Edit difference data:
┄┄┄┄┄┄
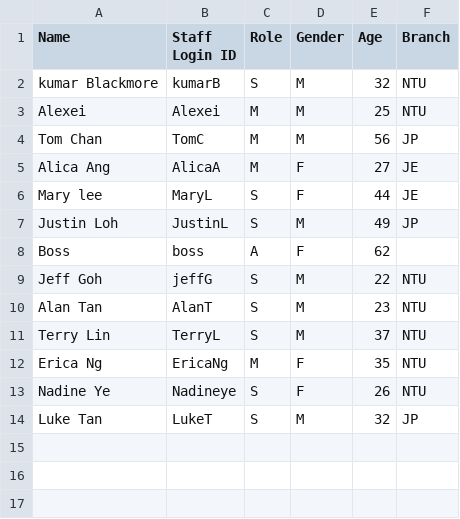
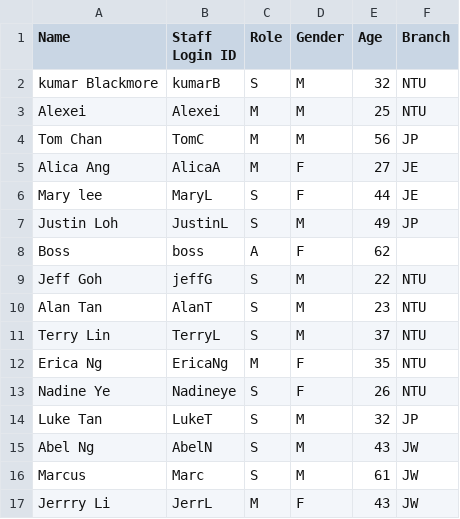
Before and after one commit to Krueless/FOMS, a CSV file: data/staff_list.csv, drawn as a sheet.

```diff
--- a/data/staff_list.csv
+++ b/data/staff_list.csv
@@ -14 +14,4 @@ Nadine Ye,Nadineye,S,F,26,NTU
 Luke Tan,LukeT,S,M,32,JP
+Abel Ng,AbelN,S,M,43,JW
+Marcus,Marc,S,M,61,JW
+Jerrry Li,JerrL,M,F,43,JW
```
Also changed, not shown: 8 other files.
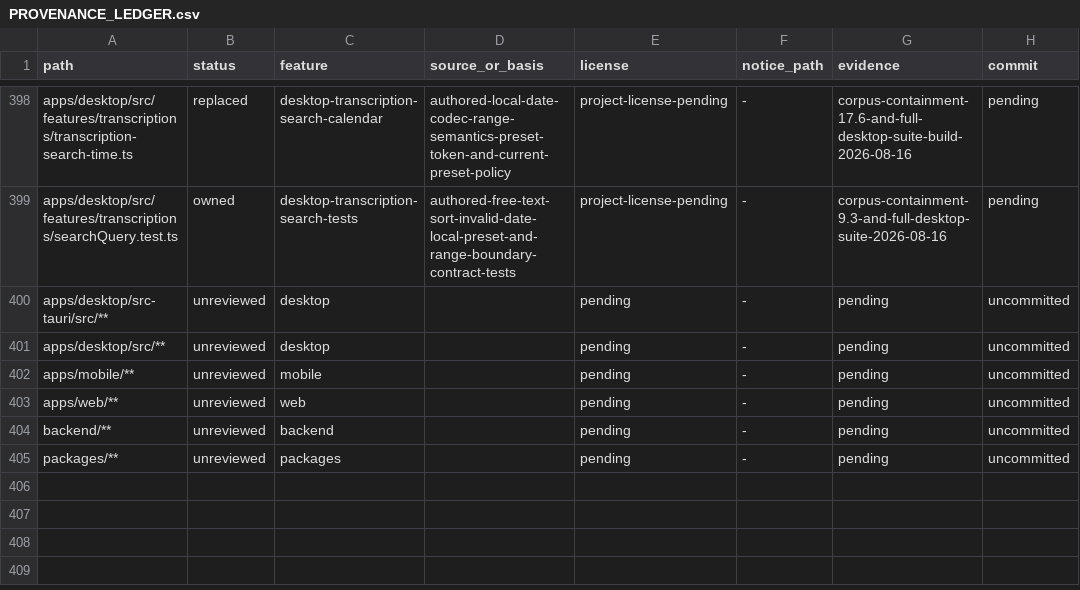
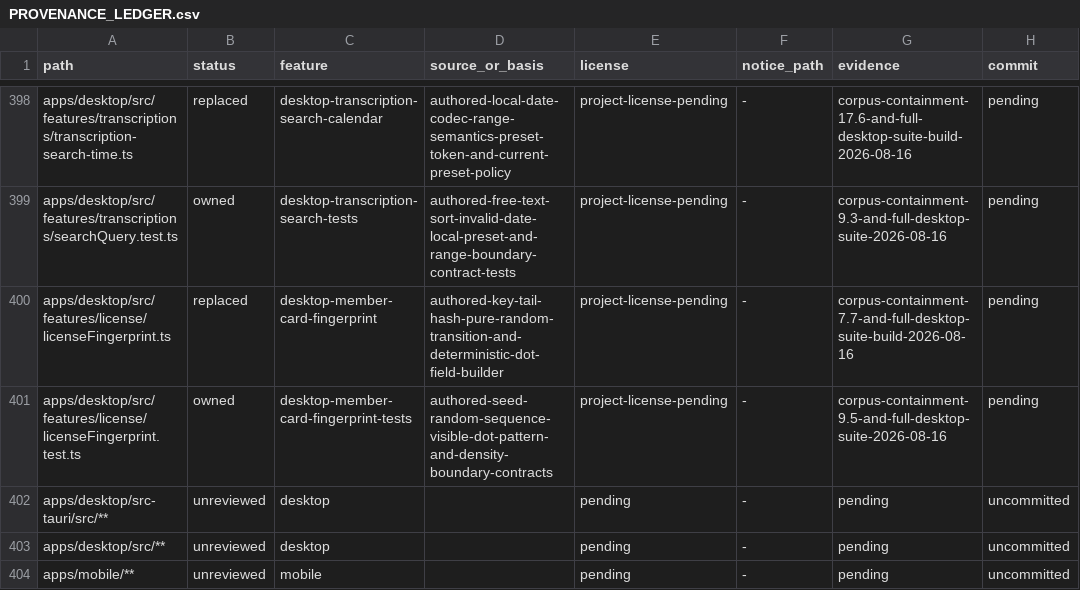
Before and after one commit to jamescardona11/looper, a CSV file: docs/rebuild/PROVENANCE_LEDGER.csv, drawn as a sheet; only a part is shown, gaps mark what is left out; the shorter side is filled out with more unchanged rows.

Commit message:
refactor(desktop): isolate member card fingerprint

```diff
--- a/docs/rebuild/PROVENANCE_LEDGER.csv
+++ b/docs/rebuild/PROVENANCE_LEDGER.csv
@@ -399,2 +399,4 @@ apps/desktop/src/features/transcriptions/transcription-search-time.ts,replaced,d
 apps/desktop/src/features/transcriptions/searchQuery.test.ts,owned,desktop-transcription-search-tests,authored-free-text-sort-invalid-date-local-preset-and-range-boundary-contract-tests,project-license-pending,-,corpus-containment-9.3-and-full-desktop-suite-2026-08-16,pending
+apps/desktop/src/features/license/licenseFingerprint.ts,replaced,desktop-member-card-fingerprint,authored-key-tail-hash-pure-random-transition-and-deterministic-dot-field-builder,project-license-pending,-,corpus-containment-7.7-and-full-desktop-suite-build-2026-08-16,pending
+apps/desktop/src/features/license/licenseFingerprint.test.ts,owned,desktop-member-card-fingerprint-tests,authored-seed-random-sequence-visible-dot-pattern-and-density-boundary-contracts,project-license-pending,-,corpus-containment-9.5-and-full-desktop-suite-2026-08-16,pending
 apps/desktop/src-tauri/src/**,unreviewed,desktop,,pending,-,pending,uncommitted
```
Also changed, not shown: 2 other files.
┄┄┄┄┄┄
**Exercise requirements:** Each line above that includes the word "docs" is to be copied.

**Output for this exercise:**
Before and after one commit to jamescardona11/looper, a CSV file: docs/rebuild/PROVENANCE_LEDGER.csv, drawn as a sheet; only a part is shown, gaps mark what is left out; the shorter side is filled out with more unchanged rows.
--- a/docs/rebuild/PROVENANCE_LEDGER.csv
+++ b/docs/rebuild/PROVENANCE_LEDGER.csv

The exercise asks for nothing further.